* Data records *
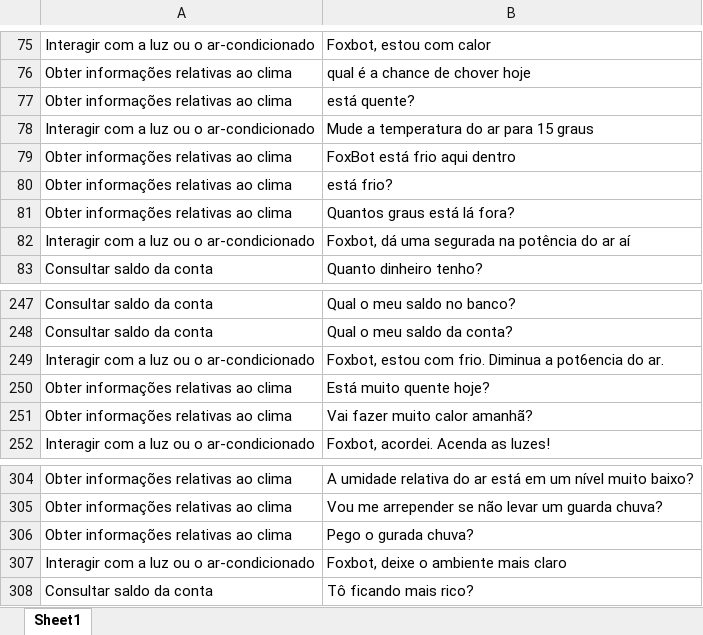
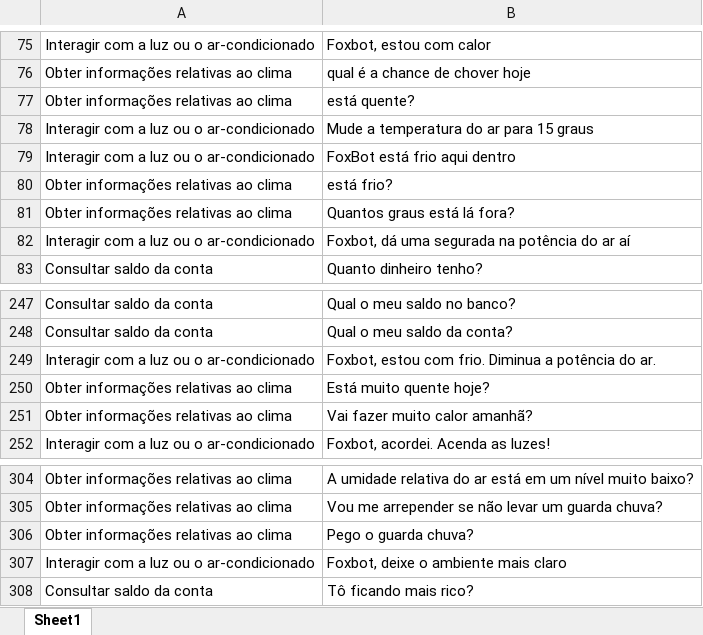
Before and after one commit to Pellizzon/ChatBot, an Excel workbook: sentencas.xlsx, sheet Sheet1, drawn as a sheet; only a part is shown, gaps mark what is left out; values as stored, in another font and other column widths than the file's, no borders; the diff covers the shown part only; the diff names each change by its address in the sheet, - before the commit and + after, or states it on an @@ line.

```diff
--- a/sentencas.xlsx (sheet Sheet1)
+++ b/sentencas.xlsx (sheet Sheet1)
-A79: Obter informações relativas ao clima
+A79: Interagir com a luz ou o ar-condicionado
-B249: …Diminua a pot6encia do ar.
+B249: …Diminua a potência do ar.
-B306: Pego o gurada chuva?
+B306: Pego o guarda chuva?
```
Also changed, not shown: 6 added rows and 100 hidden or unhidden rows elsewhere in this sheet, 15 other files.
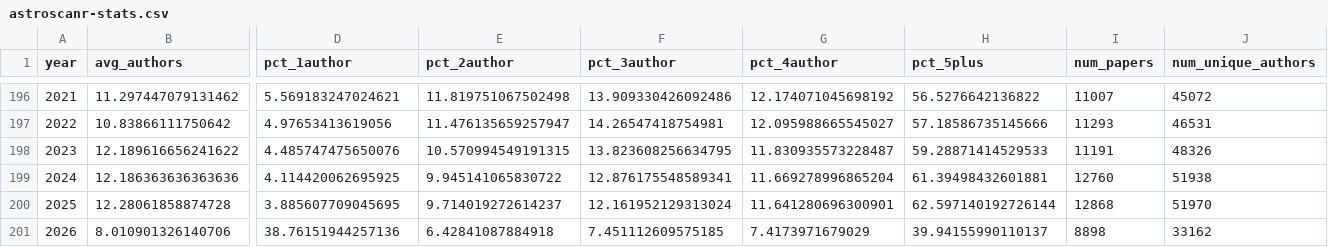
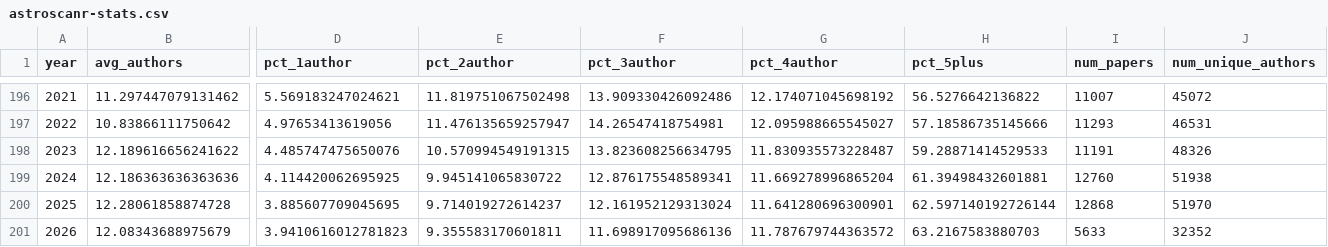
Before and after one commit to ttfnrob/astroscanr, a CSV file: docs/astroscanr-stats.csv, drawn as a sheet; only a part is shown, gaps mark what is left out; the diff covers the shown part only; the diff names each change by its address in the sheet, - before the commit and + after, or states it on an @@ line.

```diff
--- a/docs/astroscanr-stats.csv
+++ b/docs/astroscanr-stats.csv
-B201 (avg_authors): 8.010901326140706
+B201 (avg_authors): 12.08343688975679
-D201 (pct_1author): 38.76151944257136
+D201 (pct_1author): 3.9410616012781823
-E201 (pct_2author): 6.42841087884918
+E201 (pct_2author): 9.355583170601811
-F201 (pct_3author): 7.451112609575185
+F201 (pct_3author): 11.698917095686136
-G201 (pct_4author): 7.4173971679029
+G201 (pct_4author): 11.787679744363572
-H201 (pct_5plus): 39.94155990110137
+H201 (pct_5plus): 63.2167583880703
-I201 (num_papers): 8898
+I201 (num_papers): 5633
-J201 (num_unique_authors): 33162
+J201 (num_unique_authors): 32352
```
Also changed, not shown: 1 edited cell elsewhere in this file, 1 other file.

* Problem *
The entries are to be reproduced exactly, excluding any pictures they contain.

* Response to the task *
Before and after one commit to Pellizzon/ChatBot, an Excel workbook: sentencas.xlsx, sheet Sheet1, drawn as a sheet; only a part is shown, gaps mark what is left out; values as stored, in another font and other column widths than the file's, no borders; the diff covers the shown part only; the diff names each change by its address in the sheet, - before the commit and + after, or states it on an @@ line.

```diff
--- a/sentencas.xlsx (sheet Sheet1)
+++ b/sentencas.xlsx (sheet Sheet1)
-A79: Obter informações relativas ao clima
+A79: Interagir com a luz ou o ar-condicionado
-B249: …Diminua a pot6encia do ar.
+B249: …Diminua a potência do ar.
-B306: Pego o gurada chuva?
+B306: Pego o guarda chuva?
```
Also changed, not shown: 6 added rows and 100 hidden or unhidden rows elsewhere in this sheet, 15 other files.
Before and after one commit to ttfnrob/astroscanr, a CSV file: docs/astroscanr-stats.csv, drawn as a sheet; only a part is shown, gaps mark what is left out; the diff covers the shown part only; the diff names each change by its address in the sheet, - before the commit and + after, or states it on an @@ line.

```diff
--- a/docs/astroscanr-stats.csv
+++ b/docs/astroscanr-stats.csv
-B201 (avg_authors): 8.010901326140706
+B201 (avg_authors): 12.08343688975679
-D201 (pct_1author): 38.76151944257136
+D201 (pct_1author): 3.9410616012781823
-E201 (pct_2author): 6.42841087884918
+E201 (pct_2author): 9.355583170601811
-F201 (pct_3author): 7.451112609575185
+F201 (pct_3author): 11.698917095686136
-G201 (pct_4author): 7.4173971679029
+G201 (pct_4author): 11.787679744363572
-H201 (pct_5plus): 39.94155990110137
+H201 (pct_5plus): 63.2167583880703
-I201 (num_papers): 8898
+I201 (num_papers): 5633
-J201 (num_unique_authors): 33162
+J201 (num_unique_authors): 32352
```
Also changed, not shown: 1 edited cell elsewhere in this file, 1 other file.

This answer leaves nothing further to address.